Participating tribes will have to provide due process rights to defendants, including a defense attorney, an appeals process, recorded proceedings, judges that are licensed to practice law, publicly available tribal criminal laws and rules, and a jury pool that includes tribal members and non-members. The U.S. attorney’s offices also will have the authority to charge people in such situations.
Though tribal courts often get a bad rap, Young Bird said that with the rights required under VAWA, tribal courts are “not going to be able to throw you in jail and throw away the key.”
“You hear things about tribal court all the time,” she said. “But we’re going to have to follow rules, regulations.”
The disagreements over the tribal provision in VAWA have been on center stage in North Dakota, following a dispute between Cramer and a domestic violence advocate at a meeting in March.
Melissa Merrick, director of Spirit Lake Victim Assistance, wrote a post at www.lastrealindians.com in which she said Cramer had been argumentative and combative during a discussion about the tribal provision. Merrick wrote that Cramer argued about the constitutionality of the provision and the due process rights included in it, as well as alleging the tribal courts and councils were dysfunctional.

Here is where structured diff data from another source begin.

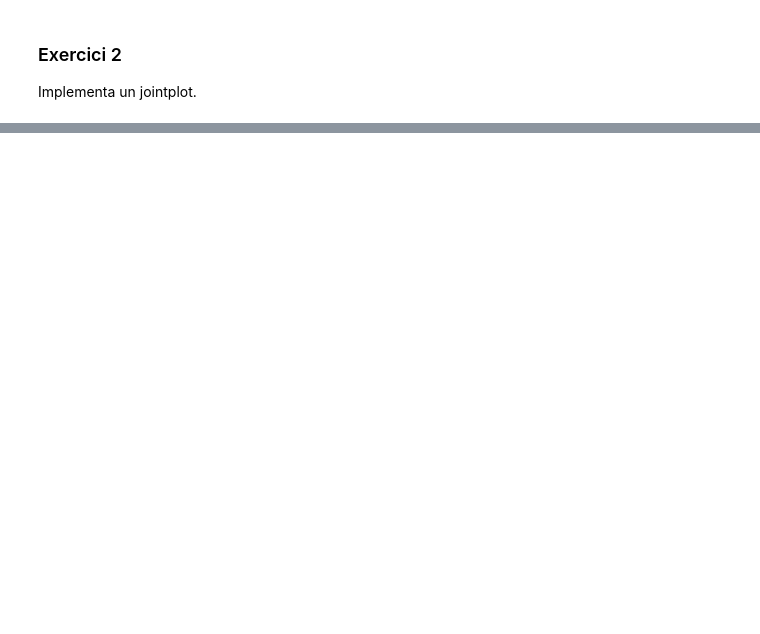
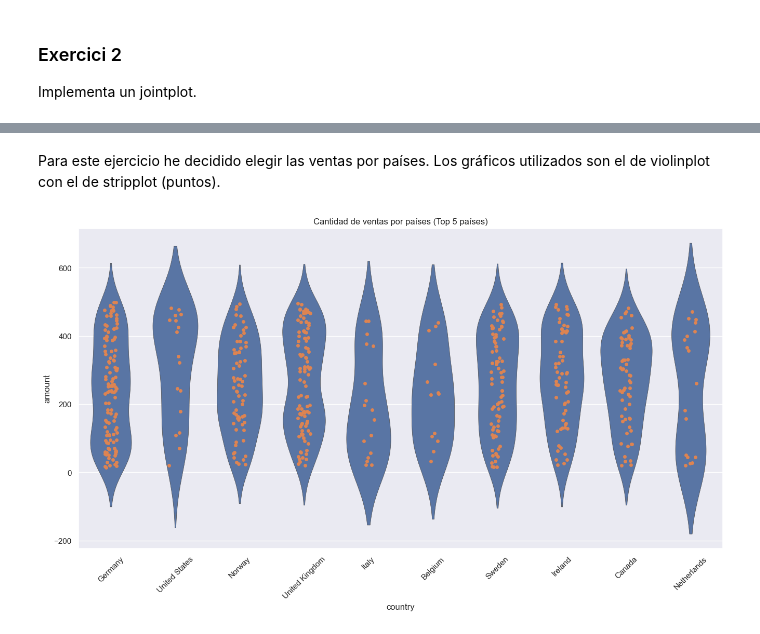
Before and after one commit to Cony-Zappala/curso_data_analyst_sprint_8, a Jupyter notebook: sprint 8.ipynb, the cells around one changed output, grey strips where cells are left out. Drawn from its saved outputs; the diff is of its cells as text; code cells hidden in the pictures; blank space fills up the shorter version.

```diff
--- a/sprint 8.ipynb
+++ b/sprint 8.ipynb
@@ -215,0 +243,14 @@ Implementa un jointplot.
+# %% [markdown]
+Para este ejercicio he decidido elegir las ventas por países. Los gráficos utilizados son el de violinplot con el de stripplot (puntos).
+# %%
+top_countries = df_merged['country'].value_counts().head(-5).index
+df_filtered = df_merged[df_merged['country'].isin(top_countries)]
+plt.figure(figsize=(16, 8))
+sns.set_theme(style="darkgrid")
+ax = sns.violinplot(x=df_filtered["country"], y=df_filtered["amount"], linewidth=0.5, inner=None)
+sns.stripplot(x='country', y='amount', data=df_filtered, dodge=True, ax=ax)
+plt.title('Cantidad de ventas por países (Top 5 países)')
+plt.xticks(rotation=45)
+plt.show()
+# %% [output]
+[figure, added]
```
Also changed, not shown: parts of 16 cells of this notebook.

The Tribune left a message for Merrick last week and called her office twice Wednesday.
Merrick’s post took on a life of its own, getting passed around the Internet and talked about widely throughout the state. Several tribal governments responded by condemning Cramer’s comments and demanding he address the issues with them.
Janelle Moos, executive director of CAWS North Dakota, the statewide membership organization representing domestic violence and sexual assault crisis centers, backed up Merrick’s recitation of the events, though she added there is no recording of the meeting.

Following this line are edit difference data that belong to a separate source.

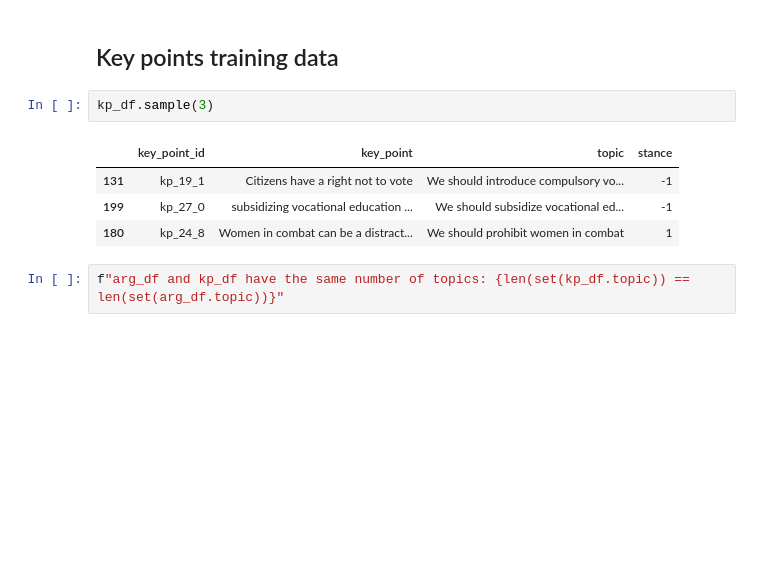
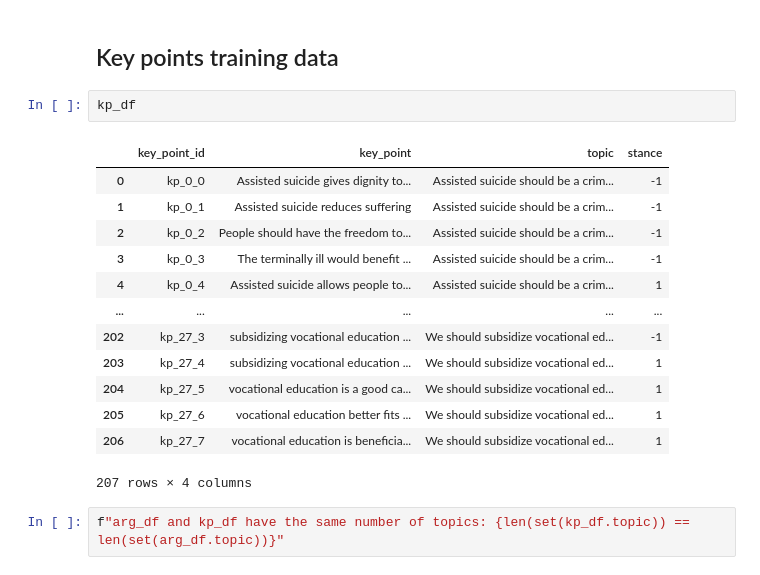
Before and after one commit to codingFerryman/ArgMin21, a Jupyter notebook: src/explorations.ipynb, the cells around one changed output. Drawn from its saved outputs; the diff is of its cells as text; blank space fills up the shorter version.

```diff
--- a/src/explorations.ipynb
+++ b/src/explorations.ipynb
@@ -78,12 +80,21 @@ for topic in set(arg_df.topic):
 # %% [markdown]
 ## Key points training data
 # %%
-kp_df.sample(3)
+kp_df
 # %% [output]
 |  | key_point_id | key_point | topic | stance |
-| 131 | kp_19_1 | Citizens have a right not to vote | We should introduce compulsory vo... | -1 |
-| 199 | kp_27_0 | subsidizing vocational education ... | We should subsidize vocational ed... | -1 |
-| 180 | kp_24_8 | Women in combat can be a distract... | We should prohibit women in combat | 1 |
+| 0 | kp_0_0 | Assisted suicide gives dignity to... | Assisted suicide should be a crim... | -1 |
+| 1 | kp_0_1 | Assisted suicide reduces suffering | Assisted suicide should be a crim... | -1 |
+| 2 | kp_0_2 | People should have the freedom to... | Assisted suicide should be a crim... | -1 |
+| 3 | kp_0_3 | The terminally ill would benefit ... | Assisted suicide should be a crim... | -1 |
+| 4 | kp_0_4 | Assisted suicide allows people to... | Assisted suicide should be a crim... | 1 |
+| ... | ... | ... | ... | ... |
+| 202 | kp_27_3 | subsidizing vocational education ... | We should subsidize vocational ed... | -1 |
+| 203 | kp_27_4 | subsidizing vocational education ... | We should subsidize vocational ed... | 1 |
+| 204 | kp_27_5 | vocational education is a good ca... | We should subsidize vocational ed... | 1 |
+| 205 | kp_27_6 | vocational education better fits ... | We should subsidize vocational ed... | 1 |
+| 206 | kp_27_7 | vocational education is beneficia... | We should subsidize vocational ed... | 1 |
+207 rows × 4 columns
 # %%
 f"arg_df and kp_df have the same number of topics: {len(set(kp_df.topic)) == len(set(arg_df.topic))}"
 # %% [output]
```
Also changed, not shown: parts of 13 cells of this notebook.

“I tried to redirect him (Cramer) at least three times and so did my board president,” Moos said.
However, Moos said, she is glad to have Cramer’s support. He voted for VAWA, and Moos has met with him since the meeting at which he argued about the tribal provision. She plans more meetings with him in the future, here and in Washington, D.C., to discuss the law’s impact on North Dakota women.
“We are really poised to move forward,” she said.
Cramer, in an interview Wednesday with the Tribune, said he apologizes for the altercation. While he disputes that he called tribal councils dysfunctional, he said he gives Merrick the benefit of the doubt that she understood him to say that.
“We were clearly not talking on the same wavelength, and for that, I take responsibility,” he said.
Since the meeting, Cramer said he has talked to several tribal chairmen from North Dakota, as well as tribal members from around the country. He said Tex Hall, chairman of the Three Affiliated Tribes, plans to set up a meeting where Cramer can meet with representatives of the state’s tribes. Hall was out of the office Wednesday for a family funeral.
Cramer said he is not opposed to the tribal provision, but he is concerned that it was written in a way that could lead a court to deem it unconstitutional. His contentions are that there should be an appeal process that could move a case against a non-member into federal court, and that the provision requires more due process rights for nonmembers than for tribal members.
Still, Cramer spoke in favor of VAWA on the House floor and in meetings with other Republicans, and he was one of 87 Republicans in the House to vote in favor of renewing the law. He said he wants to keep working on it so Native American women have the protections they need “and to make it so that it doesn’t get overturned.” Cramer said he also will continue to support more law enforcement resources for tribes.
“I wouldn’t have voted for it if I hadn’t wanted it to pass,” he said.
Reach Jenny Michael at 701-250-8225 or firstname.lastname@example.org.